TASK GOAL:
Below are the records; copy exactly the stretch from the line containing "Add realms and other stat fixes." through the line containing "Also changed, not shown: 3 other files.", both ends included, and nothing else.

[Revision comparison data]
# # #
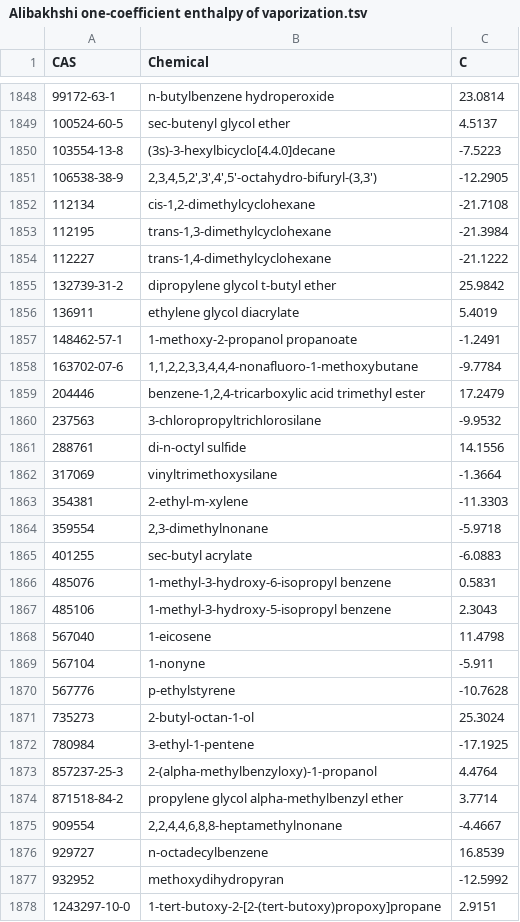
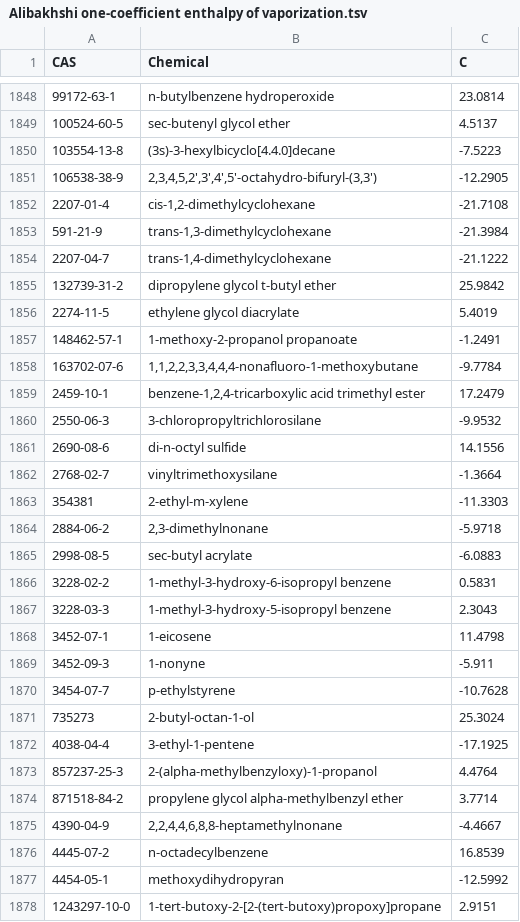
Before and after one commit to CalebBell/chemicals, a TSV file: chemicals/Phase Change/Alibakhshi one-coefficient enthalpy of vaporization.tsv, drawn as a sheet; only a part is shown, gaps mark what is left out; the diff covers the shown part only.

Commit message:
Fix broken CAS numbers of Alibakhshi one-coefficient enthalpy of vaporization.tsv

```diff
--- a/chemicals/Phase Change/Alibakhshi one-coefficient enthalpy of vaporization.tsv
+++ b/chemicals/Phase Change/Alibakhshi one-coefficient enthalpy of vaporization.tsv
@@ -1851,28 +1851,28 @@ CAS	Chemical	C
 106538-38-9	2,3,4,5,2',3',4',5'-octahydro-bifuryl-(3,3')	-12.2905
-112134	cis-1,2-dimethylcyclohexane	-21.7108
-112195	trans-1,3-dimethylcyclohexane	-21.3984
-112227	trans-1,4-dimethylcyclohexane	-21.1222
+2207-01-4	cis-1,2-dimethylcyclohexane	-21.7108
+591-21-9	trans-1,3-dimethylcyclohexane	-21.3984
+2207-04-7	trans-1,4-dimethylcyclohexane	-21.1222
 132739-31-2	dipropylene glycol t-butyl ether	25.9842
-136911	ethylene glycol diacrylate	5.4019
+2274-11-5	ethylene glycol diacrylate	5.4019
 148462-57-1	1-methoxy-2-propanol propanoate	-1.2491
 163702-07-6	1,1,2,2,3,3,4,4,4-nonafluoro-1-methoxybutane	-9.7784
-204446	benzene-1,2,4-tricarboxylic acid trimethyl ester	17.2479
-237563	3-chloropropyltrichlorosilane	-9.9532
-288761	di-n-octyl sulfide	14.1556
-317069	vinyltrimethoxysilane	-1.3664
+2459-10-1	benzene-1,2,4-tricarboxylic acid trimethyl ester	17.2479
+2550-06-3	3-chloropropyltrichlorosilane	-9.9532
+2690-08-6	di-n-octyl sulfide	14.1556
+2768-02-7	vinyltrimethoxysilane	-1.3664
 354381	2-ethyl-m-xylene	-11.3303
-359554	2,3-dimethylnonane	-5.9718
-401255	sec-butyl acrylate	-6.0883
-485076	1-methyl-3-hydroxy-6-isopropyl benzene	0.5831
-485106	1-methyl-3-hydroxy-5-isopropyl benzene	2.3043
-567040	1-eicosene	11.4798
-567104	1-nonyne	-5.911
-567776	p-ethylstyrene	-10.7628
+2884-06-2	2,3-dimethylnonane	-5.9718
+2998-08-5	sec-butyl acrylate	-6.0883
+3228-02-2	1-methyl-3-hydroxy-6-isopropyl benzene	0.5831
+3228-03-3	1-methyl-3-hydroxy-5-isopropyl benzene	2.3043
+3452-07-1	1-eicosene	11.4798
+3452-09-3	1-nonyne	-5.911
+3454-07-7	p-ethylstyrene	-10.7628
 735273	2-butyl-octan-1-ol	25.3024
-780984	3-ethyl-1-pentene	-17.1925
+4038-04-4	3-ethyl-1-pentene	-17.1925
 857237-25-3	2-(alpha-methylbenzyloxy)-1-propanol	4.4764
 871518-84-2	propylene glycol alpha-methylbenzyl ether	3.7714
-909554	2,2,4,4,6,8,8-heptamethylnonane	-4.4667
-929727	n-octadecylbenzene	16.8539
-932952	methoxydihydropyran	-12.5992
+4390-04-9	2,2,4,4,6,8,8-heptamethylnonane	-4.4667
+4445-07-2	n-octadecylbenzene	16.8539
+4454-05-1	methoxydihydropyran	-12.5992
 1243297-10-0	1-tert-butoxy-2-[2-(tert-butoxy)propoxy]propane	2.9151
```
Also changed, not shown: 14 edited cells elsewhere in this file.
# # #
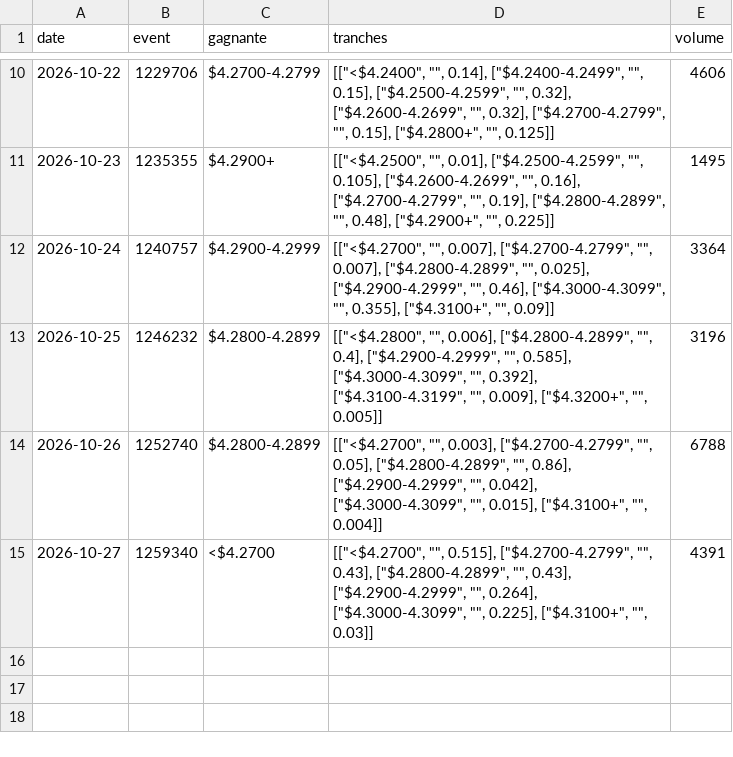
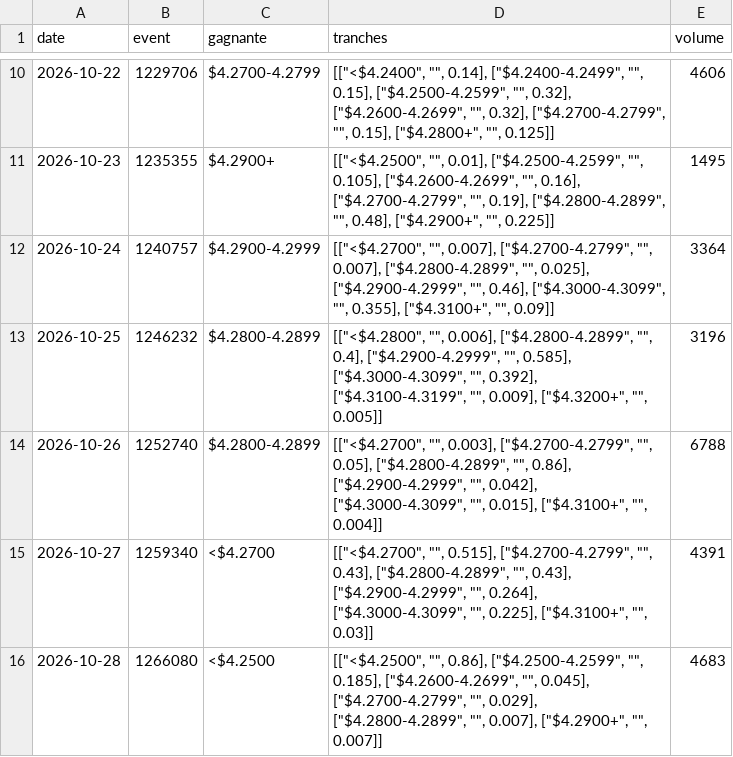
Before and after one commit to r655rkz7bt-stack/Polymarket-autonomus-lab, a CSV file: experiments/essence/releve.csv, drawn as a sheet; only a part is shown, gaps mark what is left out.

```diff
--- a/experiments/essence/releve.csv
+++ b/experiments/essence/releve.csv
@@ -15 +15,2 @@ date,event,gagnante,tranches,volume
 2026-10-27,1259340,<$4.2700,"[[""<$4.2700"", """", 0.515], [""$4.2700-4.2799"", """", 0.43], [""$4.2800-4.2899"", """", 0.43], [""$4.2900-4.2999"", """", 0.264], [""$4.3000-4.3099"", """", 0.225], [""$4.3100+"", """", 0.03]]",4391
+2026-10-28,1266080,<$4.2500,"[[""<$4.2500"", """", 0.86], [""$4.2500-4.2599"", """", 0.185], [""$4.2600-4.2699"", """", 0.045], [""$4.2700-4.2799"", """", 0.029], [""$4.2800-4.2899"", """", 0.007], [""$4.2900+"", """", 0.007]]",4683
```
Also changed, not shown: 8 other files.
# # #
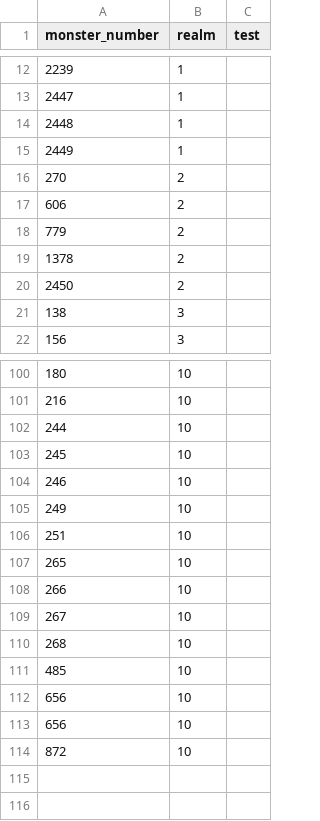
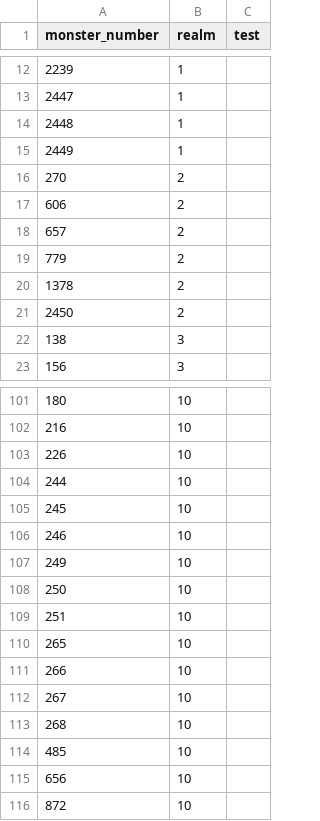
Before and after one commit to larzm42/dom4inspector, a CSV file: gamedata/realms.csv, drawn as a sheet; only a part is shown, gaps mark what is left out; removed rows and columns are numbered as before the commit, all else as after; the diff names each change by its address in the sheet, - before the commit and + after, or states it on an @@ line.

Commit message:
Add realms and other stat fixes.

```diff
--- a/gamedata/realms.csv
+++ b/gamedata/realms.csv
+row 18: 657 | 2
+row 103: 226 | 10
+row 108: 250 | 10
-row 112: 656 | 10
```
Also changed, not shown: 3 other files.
# # #
REPLY:
Add realms and other stat fixes.

```diff
--- a/gamedata/realms.csv
+++ b/gamedata/realms.csv
+row 18: 657 | 2
+row 103: 226 | 10
+row 108: 250 | 10
-row 112: 656 | 10
```
Also changed, not shown: 3 other files.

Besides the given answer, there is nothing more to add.